:: MATERIAL PROVIDED

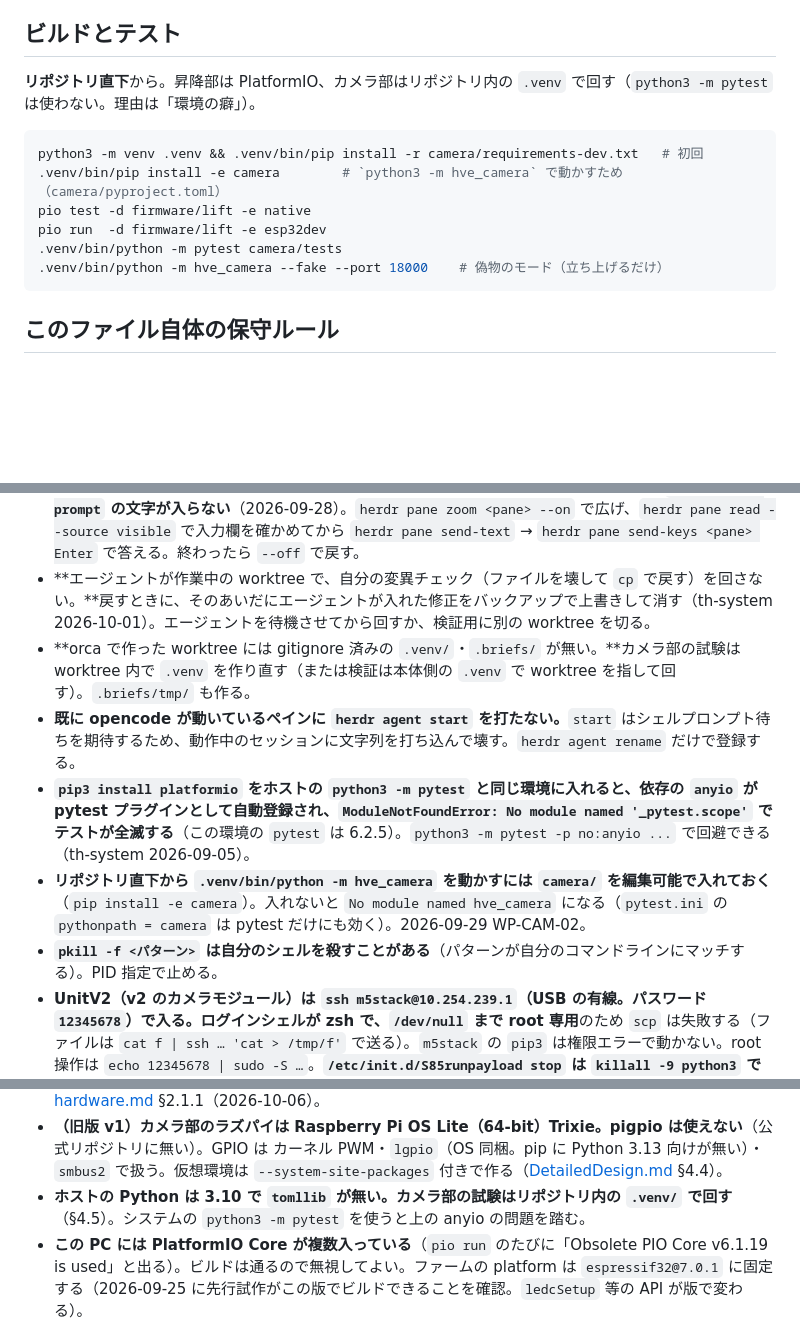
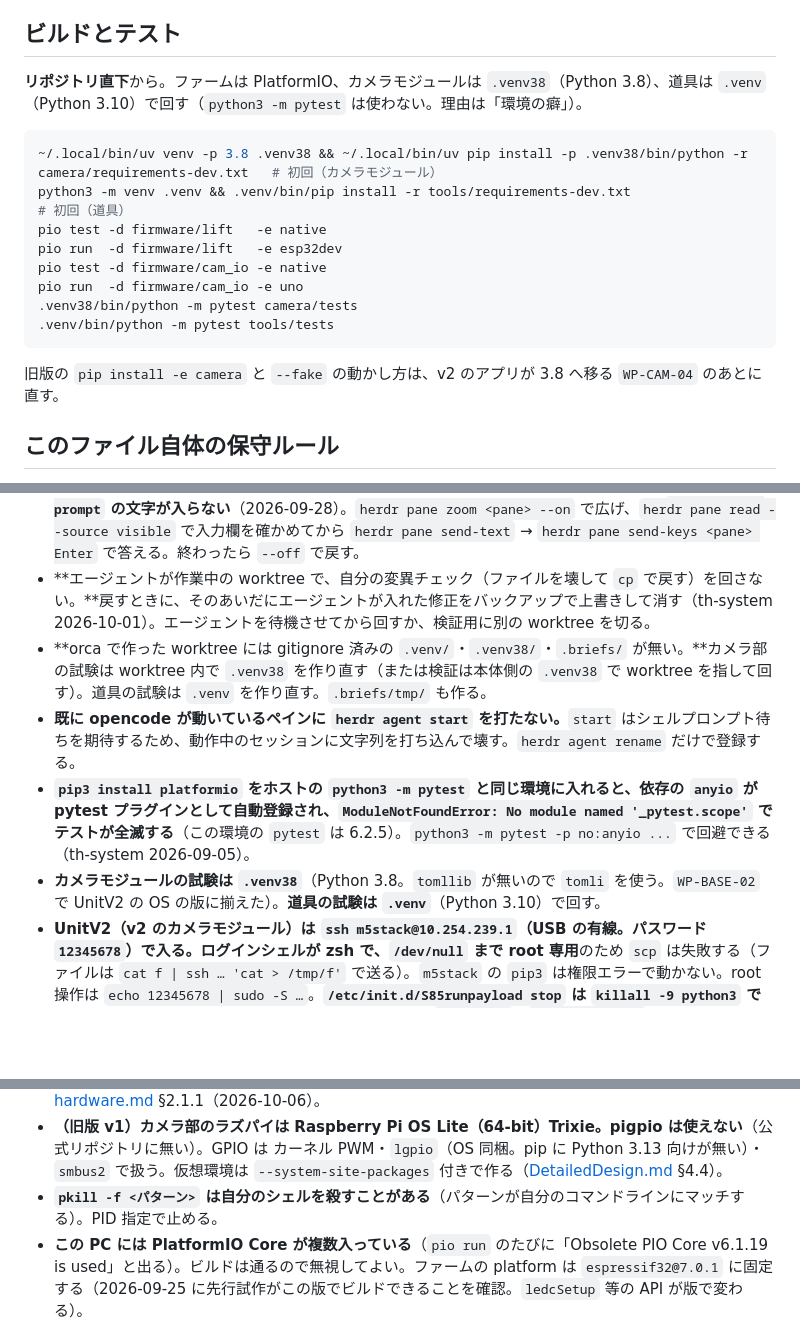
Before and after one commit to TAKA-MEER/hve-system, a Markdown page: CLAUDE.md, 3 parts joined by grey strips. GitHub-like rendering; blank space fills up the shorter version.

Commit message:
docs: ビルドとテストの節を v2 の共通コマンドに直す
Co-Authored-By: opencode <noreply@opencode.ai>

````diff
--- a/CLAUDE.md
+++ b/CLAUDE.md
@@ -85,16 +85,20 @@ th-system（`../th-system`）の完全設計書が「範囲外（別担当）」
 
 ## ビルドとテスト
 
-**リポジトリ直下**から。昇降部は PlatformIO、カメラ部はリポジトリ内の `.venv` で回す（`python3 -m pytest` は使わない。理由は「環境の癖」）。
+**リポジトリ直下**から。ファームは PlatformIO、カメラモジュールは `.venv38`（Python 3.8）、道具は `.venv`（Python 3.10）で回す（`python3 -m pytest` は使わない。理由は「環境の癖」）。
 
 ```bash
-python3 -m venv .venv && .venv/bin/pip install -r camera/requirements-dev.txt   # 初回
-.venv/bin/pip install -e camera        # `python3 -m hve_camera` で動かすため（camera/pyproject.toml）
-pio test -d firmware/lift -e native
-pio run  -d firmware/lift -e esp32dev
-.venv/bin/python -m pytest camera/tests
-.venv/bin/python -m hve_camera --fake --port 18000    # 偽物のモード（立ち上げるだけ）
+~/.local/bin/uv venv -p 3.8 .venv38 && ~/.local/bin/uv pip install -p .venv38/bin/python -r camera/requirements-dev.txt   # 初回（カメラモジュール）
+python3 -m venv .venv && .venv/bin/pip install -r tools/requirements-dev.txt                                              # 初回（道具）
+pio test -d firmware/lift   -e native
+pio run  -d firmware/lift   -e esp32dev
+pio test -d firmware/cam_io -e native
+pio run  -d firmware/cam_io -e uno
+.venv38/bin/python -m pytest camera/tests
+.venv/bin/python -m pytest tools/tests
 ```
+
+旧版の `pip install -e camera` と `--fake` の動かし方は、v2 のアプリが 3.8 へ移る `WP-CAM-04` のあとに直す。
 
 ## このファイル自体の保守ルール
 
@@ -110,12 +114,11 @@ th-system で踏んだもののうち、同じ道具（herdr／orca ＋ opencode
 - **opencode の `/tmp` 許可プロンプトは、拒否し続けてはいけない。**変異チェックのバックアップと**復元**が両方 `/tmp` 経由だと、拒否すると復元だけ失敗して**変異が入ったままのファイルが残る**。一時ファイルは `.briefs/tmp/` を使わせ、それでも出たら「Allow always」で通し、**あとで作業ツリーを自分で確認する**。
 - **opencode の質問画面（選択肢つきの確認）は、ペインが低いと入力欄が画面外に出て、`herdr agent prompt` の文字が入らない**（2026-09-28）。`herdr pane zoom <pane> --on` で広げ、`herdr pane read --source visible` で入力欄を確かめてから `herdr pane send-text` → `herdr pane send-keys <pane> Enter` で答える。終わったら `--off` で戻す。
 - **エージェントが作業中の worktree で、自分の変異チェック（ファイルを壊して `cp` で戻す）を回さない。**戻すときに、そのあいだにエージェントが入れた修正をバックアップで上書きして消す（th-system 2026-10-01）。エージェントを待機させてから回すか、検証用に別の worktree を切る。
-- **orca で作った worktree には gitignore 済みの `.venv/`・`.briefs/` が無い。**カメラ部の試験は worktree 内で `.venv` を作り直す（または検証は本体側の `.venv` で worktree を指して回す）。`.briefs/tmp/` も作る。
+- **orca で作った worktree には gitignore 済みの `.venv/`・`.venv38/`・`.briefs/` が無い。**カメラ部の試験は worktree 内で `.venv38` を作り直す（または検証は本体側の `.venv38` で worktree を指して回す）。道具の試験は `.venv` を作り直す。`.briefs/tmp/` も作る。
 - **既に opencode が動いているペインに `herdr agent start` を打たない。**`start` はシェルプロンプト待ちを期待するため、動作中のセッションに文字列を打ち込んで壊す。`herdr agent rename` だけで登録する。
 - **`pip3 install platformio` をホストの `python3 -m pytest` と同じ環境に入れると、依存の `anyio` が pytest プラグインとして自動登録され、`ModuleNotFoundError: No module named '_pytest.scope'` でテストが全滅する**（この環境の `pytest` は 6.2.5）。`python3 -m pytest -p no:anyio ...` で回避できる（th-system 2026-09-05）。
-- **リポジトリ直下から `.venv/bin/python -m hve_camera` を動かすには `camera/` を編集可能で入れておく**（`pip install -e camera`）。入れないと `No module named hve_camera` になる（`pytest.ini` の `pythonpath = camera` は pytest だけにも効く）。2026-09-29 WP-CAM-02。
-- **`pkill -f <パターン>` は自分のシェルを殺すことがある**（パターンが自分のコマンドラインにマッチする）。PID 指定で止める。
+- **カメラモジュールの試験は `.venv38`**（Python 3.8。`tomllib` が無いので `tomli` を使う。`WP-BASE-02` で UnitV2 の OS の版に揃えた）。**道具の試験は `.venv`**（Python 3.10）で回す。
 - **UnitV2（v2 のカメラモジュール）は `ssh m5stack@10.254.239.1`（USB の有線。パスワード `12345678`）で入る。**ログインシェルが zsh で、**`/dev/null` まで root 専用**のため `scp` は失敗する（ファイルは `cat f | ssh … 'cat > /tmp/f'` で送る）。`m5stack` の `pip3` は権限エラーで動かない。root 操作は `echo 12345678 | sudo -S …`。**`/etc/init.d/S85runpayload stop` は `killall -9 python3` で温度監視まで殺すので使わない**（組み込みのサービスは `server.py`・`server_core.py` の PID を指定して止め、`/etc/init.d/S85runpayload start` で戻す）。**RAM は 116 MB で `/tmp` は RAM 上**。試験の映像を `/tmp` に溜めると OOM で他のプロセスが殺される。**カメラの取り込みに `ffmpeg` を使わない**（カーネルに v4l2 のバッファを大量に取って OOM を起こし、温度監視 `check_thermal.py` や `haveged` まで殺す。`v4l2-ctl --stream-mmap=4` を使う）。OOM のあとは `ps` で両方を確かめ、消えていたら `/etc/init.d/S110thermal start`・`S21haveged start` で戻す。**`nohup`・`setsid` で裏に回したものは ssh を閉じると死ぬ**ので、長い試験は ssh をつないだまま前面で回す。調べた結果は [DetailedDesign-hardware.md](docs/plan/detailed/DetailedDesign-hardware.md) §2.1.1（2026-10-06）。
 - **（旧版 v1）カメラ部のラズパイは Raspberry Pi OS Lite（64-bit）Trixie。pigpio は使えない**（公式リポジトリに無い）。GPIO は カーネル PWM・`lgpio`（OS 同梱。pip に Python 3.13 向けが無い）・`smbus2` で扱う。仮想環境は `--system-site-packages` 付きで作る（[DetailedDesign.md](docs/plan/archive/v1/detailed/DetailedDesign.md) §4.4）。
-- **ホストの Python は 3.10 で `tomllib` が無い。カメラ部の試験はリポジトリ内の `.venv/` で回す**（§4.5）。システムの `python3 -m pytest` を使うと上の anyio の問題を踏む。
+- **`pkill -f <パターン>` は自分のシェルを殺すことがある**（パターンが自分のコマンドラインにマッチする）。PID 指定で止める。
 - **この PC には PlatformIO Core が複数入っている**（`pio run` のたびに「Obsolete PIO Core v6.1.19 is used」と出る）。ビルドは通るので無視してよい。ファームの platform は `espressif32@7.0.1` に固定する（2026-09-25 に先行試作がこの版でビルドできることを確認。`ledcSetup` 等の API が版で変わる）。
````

::::

> [ACTION ITEM] Because only the text is wanted, copy each record above precisely and omit its pictures.

> [ANSWER SPACE]
Before and after one commit to TAKA-MEER/hve-system, a Markdown page: CLAUDE.md, 3 parts joined by grey strips. GitHub-like rendering; blank space fills up the shorter version.

Commit message:
docs: ビルドとテストの節を v2 の共通コマンドに直す
Co-Authored-By: opencode <noreply@opencode.ai>

````diff
--- a/CLAUDE.md
+++ b/CLAUDE.md
@@ -85,16 +85,20 @@ th-system（`../th-system`）の完全設計書が「範囲外（別担当）」
 
 ## ビルドとテスト
 
-**リポジトリ直下**から。昇降部は PlatformIO、カメラ部はリポジトリ内の `.venv` で回す（`python3 -m pytest` は使わない。理由は「環境の癖」）。
+**リポジトリ直下**から。ファームは PlatformIO、カメラモジュールは `.venv38`（Python 3.8）、道具は `.venv`（Python 3.10）で回す（`python3 -m pytest` は使わない。理由は「環境の癖」）。
 
 ```bash
-python3 -m venv .venv && .venv/bin/pip install -r camera/requirements-dev.txt   # 初回
-.venv/bin/pip install -e camera        # `python3 -m hve_camera` で動かすため（camera/pyproject.toml）
-pio test -d firmware/lift -e native
-pio run  -d firmware/lift -e esp32dev
-.venv/bin/python -m pytest camera/tests
-.venv/bin/python -m hve_camera --fake --port 18000    # 偽物のモード（立ち上げるだけ）
+~/.local/bin/uv venv -p 3.8 .venv38 && ~/.local/bin/uv pip install -p .venv38/bin/python -r camera/requirements-dev.txt   # 初回（カメラモジュール）
+python3 -m venv .venv && .venv/bin/pip install -r tools/requirements-dev.txt                                              # 初回（道具）
+pio test -d firmware/lift   -e native
+pio run  -d firmware/lift   -e esp32dev
+pio test -d firmware/cam_io -e native
+pio run  -d firmware/cam_io -e uno
+.venv38/bin/python -m pytest camera/tests
+.venv/bin/python -m pytest tools/tests
 ```
+
+旧版の `pip install -e camera` と `--fake` の動かし方は、v2 のアプリが 3.8 へ移る `WP-CAM-04` のあとに直す。
 
 ## このファイル自体の保守ルール
 
@@ -110,12 +114,11 @@ th-system で踏んだもののうち、同じ道具（herdr／orca ＋ opencode
 - **opencode の `/tmp` 許可プロンプトは、拒否し続けてはいけない。**変異チェックのバックアップと**復元**が両方 `/tmp` 経由だと、拒否すると復元だけ失敗して**変異が入ったままのファイルが残る**。一時ファイルは `.briefs/tmp/` を使わせ、それでも出たら「Allow always」で通し、**あとで作業ツリーを自分で確認する**。
 - **opencode の質問画面（選択肢つきの確認）は、ペインが低いと入力欄が画面外に出て、`herdr agent prompt` の文字が入らない**（2026-09-28）。`herdr pane zoom <pane> --on` で広げ、`herdr pane read --source visible` で入力欄を確かめてから `herdr pane send-text` → `herdr pane send-keys <pane> Enter` で答える。終わったら `--off` で戻す。
 - **エージェントが作業中の worktree で、自分の変異チェック（ファイルを壊して `cp` で戻す）を回さない。**戻すときに、そのあいだにエージェントが入れた修正をバックアップで上書きして消す（th-system 2026-10-01）。エージェントを待機させてから回すか、検証用に別の worktree を切る。
-- **orca で作った worktree には gitignore 済みの `.venv/`・`.briefs/` が無い。**カメラ部の試験は worktree 内で `.venv` を作り直す（または検証は本体側の `.venv` で worktree を指して回す）。`.briefs/tmp/` も作る。
+- **orca で作った worktree には gitignore 済みの `.venv/`・`.venv38/`・`.briefs/` が無い。**カメラ部の試験は worktree 内で `.venv38` を作り直す（または検証は本体側の `.venv38` で worktree を指して回す）。道具の試験は `.venv` を作り直す。`.briefs/tmp/` も作る。
 - **既に opencode が動いているペインに `herdr agent start` を打たない。**`start` はシェルプロンプト待ちを期待するため、動作中のセッションに文字列を打ち込んで壊す。`herdr agent rename` だけで登録する。
 - **`pip3 install platformio` をホストの `python3 -m pytest` と同じ環境に入れると、依存の `anyio` が pytest プラグインとして自動登録され、`ModuleNotFoundError: No module named '_pytest.scope'` でテストが全滅する**（この環境の `pytest` は 6.2.5）。`python3 -m pytest -p no:anyio ...` で回避できる（th-system 2026-09-05）。
-- **リポジトリ直下から `.venv/bin/python -m hve_camera` を動かすには `camera/` を編集可能で入れておく**（`pip install -e camera`）。入れないと `No module named hve_camera` になる（`pytest.ini` の `pythonpath = camera` は pytest だけにも効く）。2026-09-29 WP-CAM-02。
-- **`pkill -f <パターン>` は自分のシェルを殺すことがある**（パターンが自分のコマンドラインにマッチする）。PID 指定で止める。
+- **カメラモジュールの試験は `.venv38`**（Python 3.8。`tomllib` が無いので `tomli` を使う。`WP-BASE-02` で UnitV2 の OS の版に揃えた）。**道具の試験は `.venv`**（Python 3.10）で回す。
 - **UnitV2（v2 のカメラモジュール）は `ssh m5stack@10.254.239.1`（USB の有線。パスワード `12345678`）で入る。**ログインシェルが zsh で、**`/dev/null` まで root 専用**のため `scp` は失敗する（ファイルは `cat f | ssh … 'cat > /tmp/f'` で送る）。`m5stack` の `pip3` は権限エラーで動かない。root 操作は `echo 12345678 | sudo -S …`。**`/etc/init.d/S85runpayload stop` は `killall -9 python3` で温度監視まで殺すので使わない**（組み込みのサービスは `server.py`・`server_core.py` の PID を指定して止め、`/etc/init.d/S85runpayload start` で戻す）。**RAM は 116 MB で `/tmp` は RAM 上**。試験の映像を `/tmp` に溜めると OOM で他のプロセスが殺される。**カメラの取り込みに `ffmpeg` を使わない**（カーネルに v4l2 のバッファを大量に取って OOM を起こし、温度監視 `check_thermal.py` や `haveged` まで殺す。`v4l2-ctl --stream-mmap=4` を使う）。OOM のあとは `ps` で両方を確かめ、消えていたら `/etc/init.d/S110thermal start`・`S21haveged start` で戻す。**`nohup`・`setsid` で裏に回したものは ssh を閉じると死ぬ**ので、長い試験は ssh をつないだまま前面で回す。調べた結果は [DetailedDesign-hardware.md](docs/plan/detailed/DetailedDesign-hardware.md) §2.1.1（2026-10-06）。
 - **（旧版 v1）カメラ部のラズパイは Raspberry Pi OS Lite（64-bit）Trixie。pigpio は使えない**（公式リポジトリに無い）。GPIO は カーネル PWM・`lgpio`（OS 同梱。pip に Python 3.13 向けが無い）・`smbus2` で扱う。仮想環境は `--system-site-packages` 付きで作る（[DetailedDesign.md](docs/plan/archive/v1/detailed/DetailedDesign.md) §4.4）。
-- **ホストの Python は 3.10 で `tomllib` が無い。カメラ部の試験はリポジトリ内の `.venv/` で回す**（§4.5）。システムの `python3 -m pytest` を使うと上の anyio の問題を踏む。
+- **`pkill -f <パターン>` は自分のシェルを殺すことがある**（パターンが自分のコマンドラインにマッチする）。PID 指定で止める。
 - **この PC には PlatformIO Core が複数入っている**（`pio run` のたびに「Obsolete PIO Core v6.1.19 is used」と出る）。ビルドは通るので無視してよい。ファームの platform は `espressif32@7.0.1` に固定する（2026-09-25 に先行試作がこの版でビルドできることを確認。`ledcSetup` 等の API が版で変わる）。
````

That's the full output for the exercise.